Crucial talks on PPF today as 1% divides sides


Today's talks between employers and trade unions will decide the fate of the current national pay agreement.

A gap of around 1 per cent still divides the two sides.

The SIPTU general secretary, Mr John McDonnell, said yesterday that when talks ended on Saturday evening "the employers were still at 1 to 2 per cent and we were at 3 per cent. If we had been prepared to accept 2 per cent we could have concluded talks but we are seeking to restore the value of the 25 per cent pay and tax package agreed in the Programme for Prosperity and Fairness. We believe that now needs to be around 30 per cent over the life of the agreement.

"We aim for the pay element to be agreed by tomorrow," he added. "We'll still be looking to the Budget to give special tax reductions over and above those in the PPF." Overall, he stressed, the pay increases and tax cuts would have to be worth 5 per cent.
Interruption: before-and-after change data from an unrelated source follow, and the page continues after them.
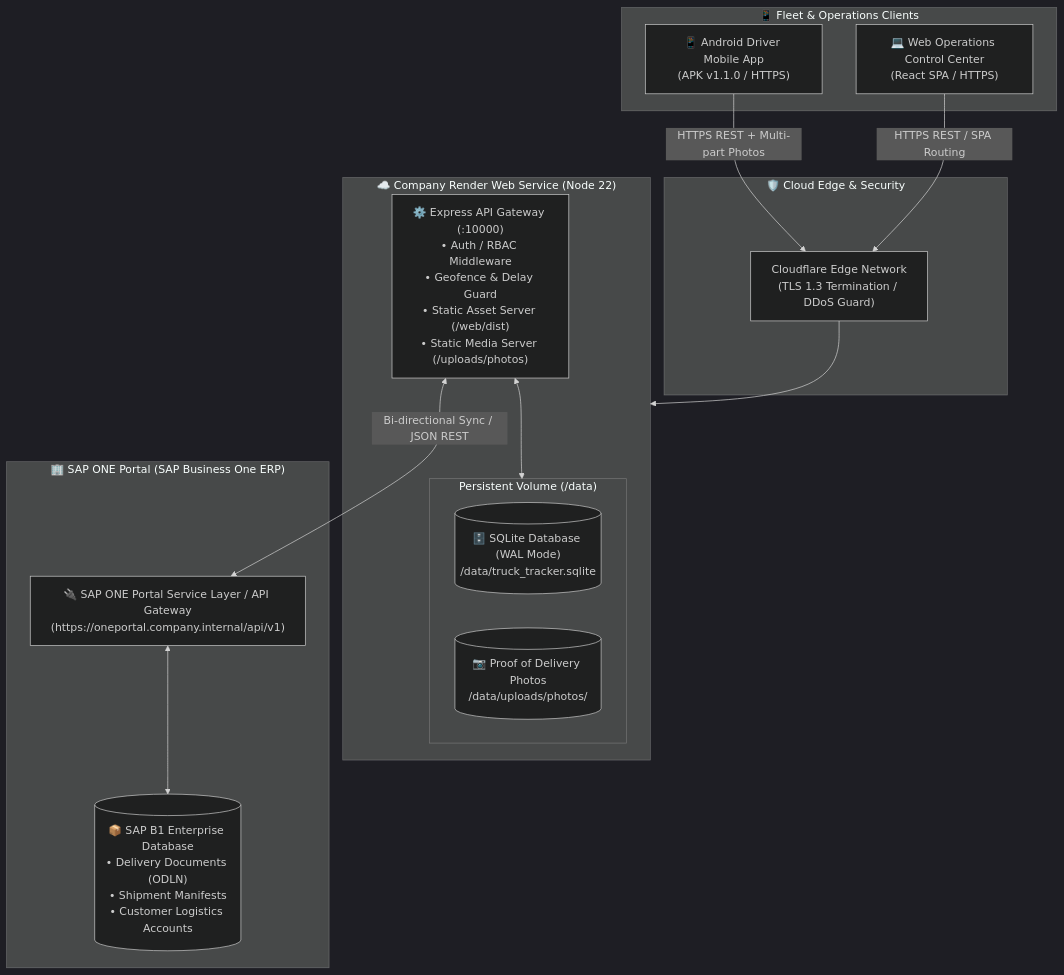
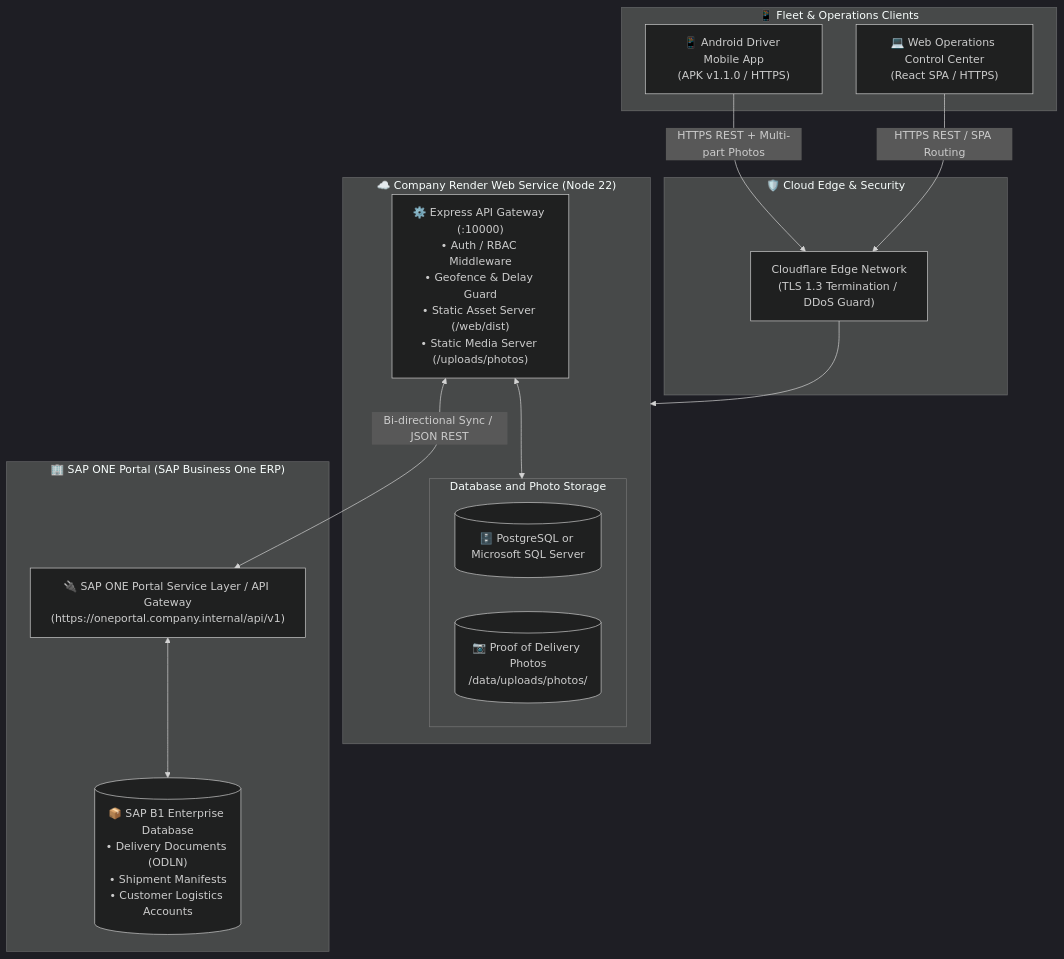
The diagram in documentation/deployment.md (Nixxzzzzz/truck_tracker), drawn with Mermaid (dark theme) before and after one commit. The commit also changed other lines of this file and 5 other files, not shown here.

Commit message:
align documentation with database and photo storage

````diff
--- a/documentation/deployment.md
+++ b/documentation/deployment.md
@@ -9,32 +9,32 @@
 ```mermaid
 flowchart TB
     subgraph Clients["📱 Fleet & Operations Clients"]
         Drivers["📱 Android Driver Mobile App<br/>(APK v1.1.0 / HTTPS)"]
         Managers["💻 Web Operations Control Center<br/>(React SPA / HTTPS)"]
     end
 
     subgraph Cloudflare["🛡️ Cloud Edge & Security"]
         CF["Cloudflare Edge Network<br/>(TLS 1.3 Termination / DDoS Guard)"]
     end
 
     subgraph Render["☁️ Company Render Web Service (Node 22)"]
         Express["⚙️ Express API Gateway (:10000)<br/>• Auth / RBAC Middleware<br/>• Geofence & Delay Guard<br/>• Static Asset Server (/web/dist)<br/>• Static Media Server (/uploads/photos)"]
         
-        subgraph Storage["Persistent Volume (/data)"]
-            DB[("🗄️ SQLite Database (WAL Mode)<br/>/data/truck_tracker.sqlite")]
+        subgraph Storage["Database and Photo Storage"]
+          DB[("🗄️ PostgreSQL or Microsoft SQL Server")]
             Photos[("📷 Proof of Delivery Photos<br/>/data/uploads/photos/")]
         end
     end
 
     subgraph ERP["🏢 SAP ONE Portal (SAP Business One ERP)"]
         SAPGateway["🔌 SAP ONE Portal Service Layer / API Gateway<br/>(https://oneportal.company.internal/api/v1)"]
         SAPLedger[("📦 SAP B1 Enterprise Database<br/>• Delivery Documents (ODLN)<br/>• Shipment Manifests<br/>• Customer Logistics Accounts")]
     end
 
     Drivers -->|HTTPS REST + Multi-part Photos| CF
     Managers -->|HTTPS REST / SPA Routing| CF
     CF --> Render
     Express <--> Storage
     Express <-->|Bi-directional Sync / JSON REST| SAPGateway
     SAPGateway <--> SAPLedger
 ```
````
Whether talks break down or conclude successfully tonight, the Minister for Finance, Mr McCreevy, will know precisely how much extra he needs to concede to the PAYE sector to keep the PPF afloat. Under existing terms he has to concede 5 per cent in income tax reductions on Wednesday. The unions are now clear that every 1 per cent shortfall in talks with employers will have to be balanced by income tax concessions.

The director general of the Irish Business and Employers Confederation, Mr Turlough O'Sullivan, agreed with Mr McDonnell that today is "crunch time" in the talks. He said whatever was agreed "would have to deliver on industrial peace in a way the PPF has not delivered so far".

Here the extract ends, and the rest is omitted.